What you should do. An exact copy of every entry is needed here; the images stay out.

:: Supplied material ::

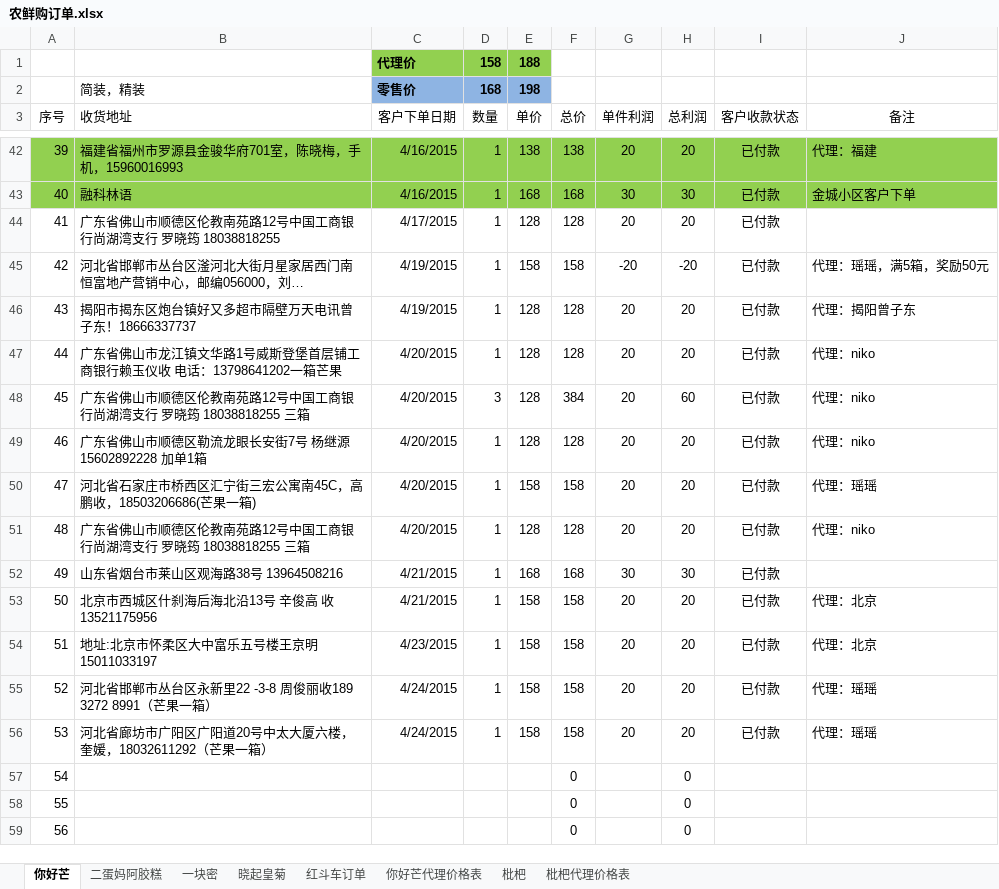
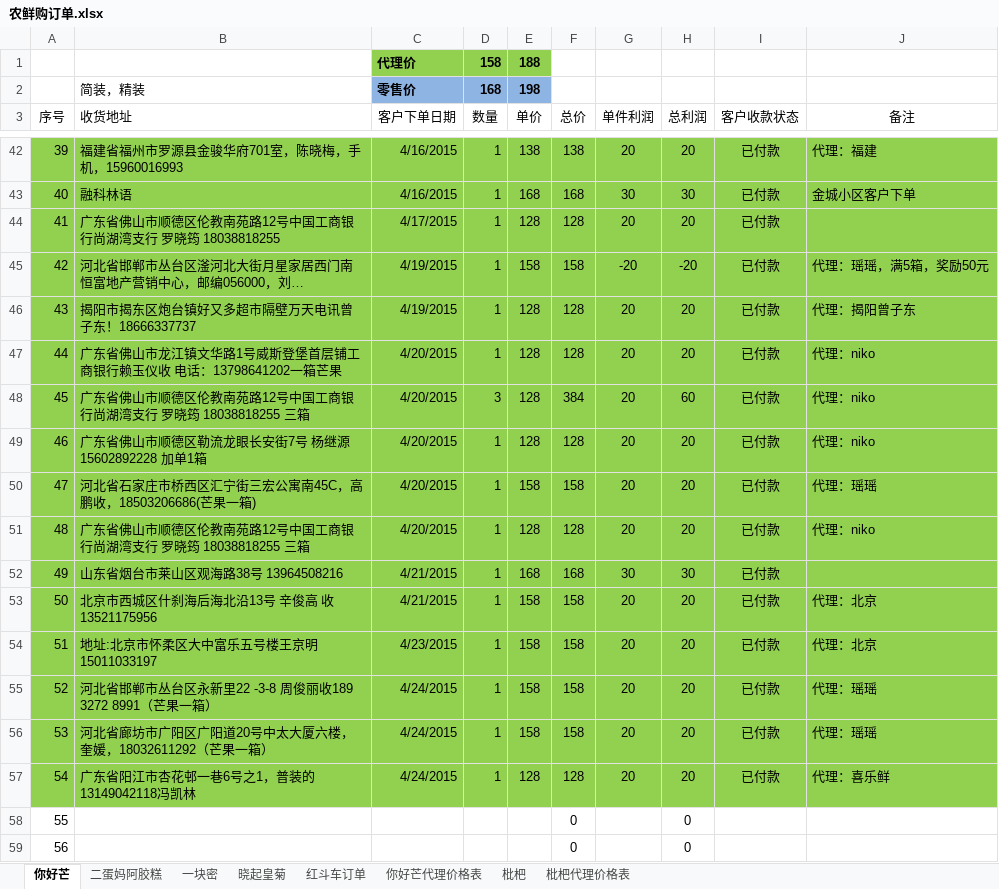
Before and after one commit to ettor/miyou, an Excel workbook: Documents/农鲜购订单.xlsx, sheet 你好芒, drawn as a sheet; only a part is shown, gaps mark what is left out; long unchanged cells end in …; values as stored, in another font and other column widths than the file's, no borders; the diff names each change by its address in the sheet, - before the commit and + after, or states it on an @@ line.

```diff
--- a/Documents/农鲜购订单.xlsx (sheet 你好芒)
+++ b/Documents/农鲜购订单.xlsx (sheet 你好芒)
-A44:J57 fill: none
+A44:J57 fill: #92D050
-B57 (收货地址): (empty)
+B57 (收货地址): 广东省阳江市杏花邨一巷6号之1，普装的13149042118冯凯林
-C57 (客户下单日期): (empty)
+C57 (客户下单日期): 4/24/2015
-D57 (数量): (empty)
+D57 (数量): 1
-E57 (单价): (empty)
+E57 (单价): 128
-F57 (总价): 0
+F57 (总价): 128
-G57 (单件利润): (empty)
+G57 (单件利润): 20
-H57 (总利润): 0
+H57 (总利润): 20
-I57 (客户收款状态): (empty)
+I57 (客户收款状态): 已付款
-J57 (备注): (empty)
+J57 (备注): 代理：喜乐鲜
```
Also changed, not shown: sheet 枇杷.
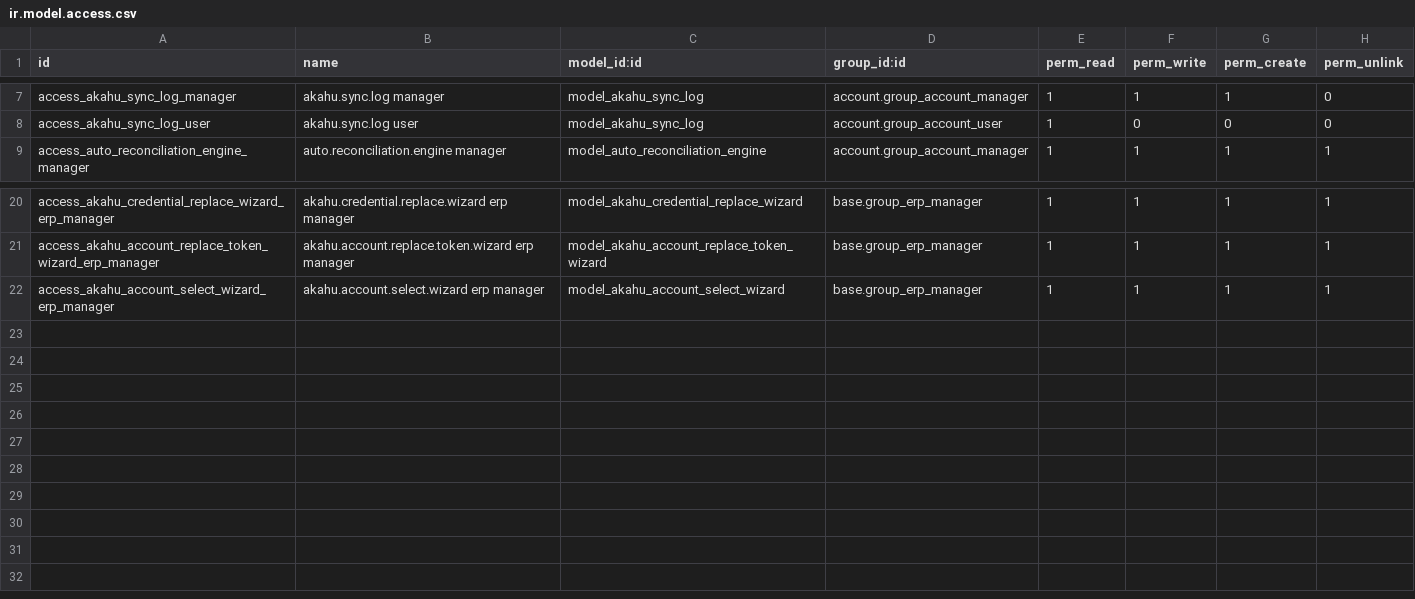
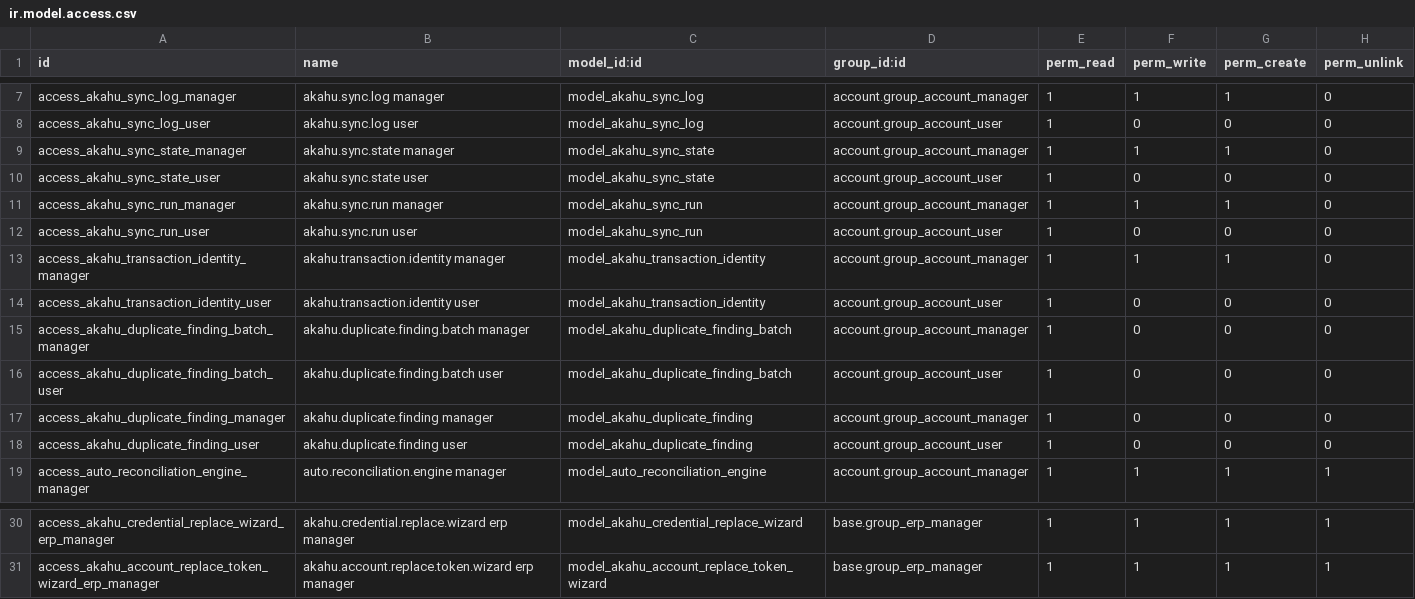
Before and after one commit to Admin-verinsure/Verinsure-Odoo18-Master, a CSV file: addons/nz_bank_reconciliation/security/ir.model.access.csv, drawn as a sheet; only a part is shown, gaps mark what is left out; removed rows and columns are numbered as before the commit, all else as after; the diff names each change by its address in the sheet, - before the commit and + after, or states it on an @@ line.

Commit message:
akahu module

```diff
--- a/addons/nz_bank_reconciliation/security/ir.model.access.csv
+++ b/addons/nz_bank_reconciliation/security/ir.model.access.csv
+row 9: access_akahu_sync_state_manager | akahu.sync.state manager | model_akahu_sync_state | account.group_account_manager | 1 | 1 | 1 | 0
+row 10: access_akahu_sync_state_user | akahu.sync.state user | model_akahu_sync_state | account.group_account_user | 1 | 0 | 0 | 0
+row 11: access_akahu_sync_run_manager | akahu.sync.run manager | model_akahu_sync_run | account.group_account_manager | 1 | 1 | 1 | 0
+row 12: access_akahu_sync_run_user | akahu.sync.run user | model_akahu_sync_run | account.group_account_user | 1 | 0 | 0 | 0
+row 13: access_akahu_transaction_identity_manager | akahu.transaction.identity manager | model_akahu_transaction_identity | account.group_account_manager | 1 | 1 | 1 | 0
+row 14: access_akahu_transaction_identity_user | akahu.transaction.identity user | model_akahu_transaction_identity | account.group_account_user | 1 | 0 | 0 | 0
+row 15: access_akahu_duplicate_finding_batch_manager | akahu.duplicate.finding.batch manager | model_akahu_duplicate_finding_batch | account.group_account_manager | 1 | 0 | 0 | 0
+row 16: access_akahu_duplicate_finding_batch_user | akahu.duplicate.finding.batch user | model_akahu_duplicate_finding_batch | account.group_account_user | 1 | 0 | 0 | 0
+row 17: access_akahu_duplicate_finding_manager | akahu.duplicate.finding manager | model_akahu_duplicate_finding | account.group_account_manager | 1 | 0 | 0 | 0
+row 18: access_akahu_duplicate_finding_user | akahu.duplicate.finding user | model_akahu_duplicate_finding | account.group_account_user | 1 | 0 | 0 | 0
-row 22: access_akahu_account_select_wizard_erp_manager | akahu.account.select.wizard erp manager | model_akahu_account_select_wizard | base.group_erp_manager | 1 | 1 | 1 | 1
```
Also changed, not shown: 25 other files.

:::

Output of the task.
Before and after one commit to ettor/miyou, an Excel workbook: Documents/农鲜购订单.xlsx, sheet 你好芒, drawn as a sheet; only a part is shown, gaps mark what is left out; long unchanged cells end in …; values as stored, in another font and other column widths than the file's, no borders; the diff names each change by its address in the sheet, - before the commit and + after, or states it on an @@ line.

```diff
--- a/Documents/农鲜购订单.xlsx (sheet 你好芒)
+++ b/Documents/农鲜购订单.xlsx (sheet 你好芒)
-A44:J57 fill: none
+A44:J57 fill: #92D050
-B57 (收货地址): (empty)
+B57 (收货地址): 广东省阳江市杏花邨一巷6号之1，普装的13149042118冯凯林
-C57 (客户下单日期): (empty)
+C57 (客户下单日期): 4/24/2015
-D57 (数量): (empty)
+D57 (数量): 1
-E57 (单价): (empty)
+E57 (单价): 128
-F57 (总价): 0
+F57 (总价): 128
-G57 (单件利润): (empty)
+G57 (单件利润): 20
-H57 (总利润): 0
+H57 (总利润): 20
-I57 (客户收款状态): (empty)
+I57 (客户收款状态): 已付款
-J57 (备注): (empty)
+J57 (备注): 代理：喜乐鲜
```
Also changed, not shown: sheet 枇杷.
Before and after one commit to Admin-verinsure/Verinsure-Odoo18-Master, a CSV file: addons/nz_bank_reconciliation/security/ir.model.access.csv, drawn as a sheet; only a part is shown, gaps mark what is left out; removed rows and columns are numbered as before the commit, all else as after; the diff names each change by its address in the sheet, - before the commit and + after, or states it on an @@ line.

Commit message:
akahu module

```diff
--- a/addons/nz_bank_reconciliation/security/ir.model.access.csv
+++ b/addons/nz_bank_reconciliation/security/ir.model.access.csv
+row 9: access_akahu_sync_state_manager | akahu.sync.state manager | model_akahu_sync_state | account.group_account_manager | 1 | 1 | 1 | 0
+row 10: access_akahu_sync_state_user | akahu.sync.state user | model_akahu_sync_state | account.group_account_user | 1 | 0 | 0 | 0
+row 11: access_akahu_sync_run_manager | akahu.sync.run manager | model_akahu_sync_run | account.group_account_manager | 1 | 1 | 1 | 0
+row 12: access_akahu_sync_run_user | akahu.sync.run user | model_akahu_sync_run | account.group_account_user | 1 | 0 | 0 | 0
+row 13: access_akahu_transaction_identity_manager | akahu.transaction.identity manager | model_akahu_transaction_identity | account.group_account_manager | 1 | 1 | 1 | 0
+row 14: access_akahu_transaction_identity_user | akahu.transaction.identity user | model_akahu_transaction_identity | account.group_account_user | 1 | 0 | 0 | 0
+row 15: access_akahu_duplicate_finding_batch_manager | akahu.duplicate.finding.batch manager | model_akahu_duplicate_finding_batch | account.group_account_manager | 1 | 0 | 0 | 0
+row 16: access_akahu_duplicate_finding_batch_user | akahu.duplicate.finding.batch user | model_akahu_duplicate_finding_batch | account.group_account_user | 1 | 0 | 0 | 0
+row 17: access_akahu_duplicate_finding_manager | akahu.duplicate.finding manager | model_akahu_duplicate_finding | account.group_account_manager | 1 | 0 | 0 | 0
+row 18: access_akahu_duplicate_finding_user | akahu.duplicate.finding user | model_akahu_duplicate_finding | account.group_account_user | 1 | 0 | 0 | 0
-row 22: access_akahu_account_select_wizard_erp_manager | akahu.account.select.wizard erp manager | model_akahu_account_select_wizard | base.group_erp_manager | 1 | 1 | 1 | 1
```
Also changed, not shown: 25 other files.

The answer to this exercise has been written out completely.